Teachable vs Podia Teachable Quotes
Among the online course platforms with the cheapest top tier is Podia. Though it does not have a free plan, and its basic plan comes at $39/month (with Teachable at $29/month), its top and only remaining plan is provided at $79 (with Teachable at $399). This price gap could be due to the vastly different things they each offer. On the one hand, Teachable is a fully customizable class creator and seller, and on the other, Podia chose to concentrate on Online Course Hosting, Membership or Email Marketing, and Digital Downloads. Those will instantly help you narrow down your choice to what is best suited to your needs.
Podia’s streamlined categories lets users filter out other aspects which they may not have to dip into, like e-commerce. Its interface is simple, clean, and pretty great for novice instructors. Having said that, this is also why it may not meet the needs of creators who wish to do more with their website. Since the variety is not much, more advanced users may find it lacking.
Course Creation and Control

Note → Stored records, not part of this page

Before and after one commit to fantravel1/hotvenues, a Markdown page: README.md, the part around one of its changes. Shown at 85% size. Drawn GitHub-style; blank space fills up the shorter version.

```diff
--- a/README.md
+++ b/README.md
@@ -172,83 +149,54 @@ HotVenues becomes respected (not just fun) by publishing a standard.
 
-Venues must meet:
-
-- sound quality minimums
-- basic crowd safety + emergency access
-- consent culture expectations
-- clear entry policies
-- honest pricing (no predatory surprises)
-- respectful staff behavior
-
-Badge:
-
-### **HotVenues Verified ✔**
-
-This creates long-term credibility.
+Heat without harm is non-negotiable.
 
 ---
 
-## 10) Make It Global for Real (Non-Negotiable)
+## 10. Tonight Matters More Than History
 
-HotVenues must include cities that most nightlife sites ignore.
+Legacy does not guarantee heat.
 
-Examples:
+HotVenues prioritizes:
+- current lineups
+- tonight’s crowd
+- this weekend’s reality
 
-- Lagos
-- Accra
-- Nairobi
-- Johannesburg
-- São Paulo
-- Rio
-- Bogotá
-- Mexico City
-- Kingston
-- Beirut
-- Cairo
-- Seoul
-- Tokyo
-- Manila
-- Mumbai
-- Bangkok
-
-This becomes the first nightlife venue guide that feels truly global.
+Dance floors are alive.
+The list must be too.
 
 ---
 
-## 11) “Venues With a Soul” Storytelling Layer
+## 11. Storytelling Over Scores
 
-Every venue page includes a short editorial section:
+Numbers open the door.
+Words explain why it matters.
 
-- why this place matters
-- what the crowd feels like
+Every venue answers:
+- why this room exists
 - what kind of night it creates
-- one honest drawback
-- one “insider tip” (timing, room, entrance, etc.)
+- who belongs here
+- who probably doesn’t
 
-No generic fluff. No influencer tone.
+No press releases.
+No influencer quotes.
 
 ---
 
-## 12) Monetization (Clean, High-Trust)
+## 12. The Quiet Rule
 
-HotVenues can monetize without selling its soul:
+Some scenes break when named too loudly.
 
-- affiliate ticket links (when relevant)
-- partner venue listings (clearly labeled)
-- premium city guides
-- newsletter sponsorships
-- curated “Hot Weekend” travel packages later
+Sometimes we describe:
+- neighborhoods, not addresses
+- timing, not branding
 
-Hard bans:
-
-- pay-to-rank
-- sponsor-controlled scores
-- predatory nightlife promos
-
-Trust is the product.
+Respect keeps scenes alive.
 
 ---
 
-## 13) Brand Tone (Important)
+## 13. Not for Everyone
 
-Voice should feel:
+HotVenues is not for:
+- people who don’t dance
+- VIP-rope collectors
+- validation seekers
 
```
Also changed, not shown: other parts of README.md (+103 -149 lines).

Teachable defeats Podia in design and personalization tools, with options for simple uploads of files, texts, and quizzes. Those that dabble in code can also experiment with that within Teachable. Users can easily get the sleek look of a professional site by choosing from default themes that can be customized to liking. Teachable’s editor makes it easy to create changes and push upsells, maximizing both user’s time and profitability.
Both have a trickle content attribute for the ones that want to space the lessons provided to their students, and avoid cramming modules in 1 go. What’s unique to Teachable is innovative control over course compliance, such as keeping tabs on students’ completion of lessons and quizzes. It also has built-in certificates that users can make and send to their students at the end of the course. In terms of integrations, Teachable has improved autoresponders and analytics, both of which are extremely important to sales and marketing.
Recommendation Teachable Quotes
To summarize, Teachable‘s interface is approachable even to the most inexperienced users, has exceptional creation and builder resources for designing a slick course site, gives you control over your marketing and sales, has attributes that cut time and effort on backend paperwork, and provides the best value for money. With more upgrades and user feedback, they are guaranteed to be a reliable choice for many years to come.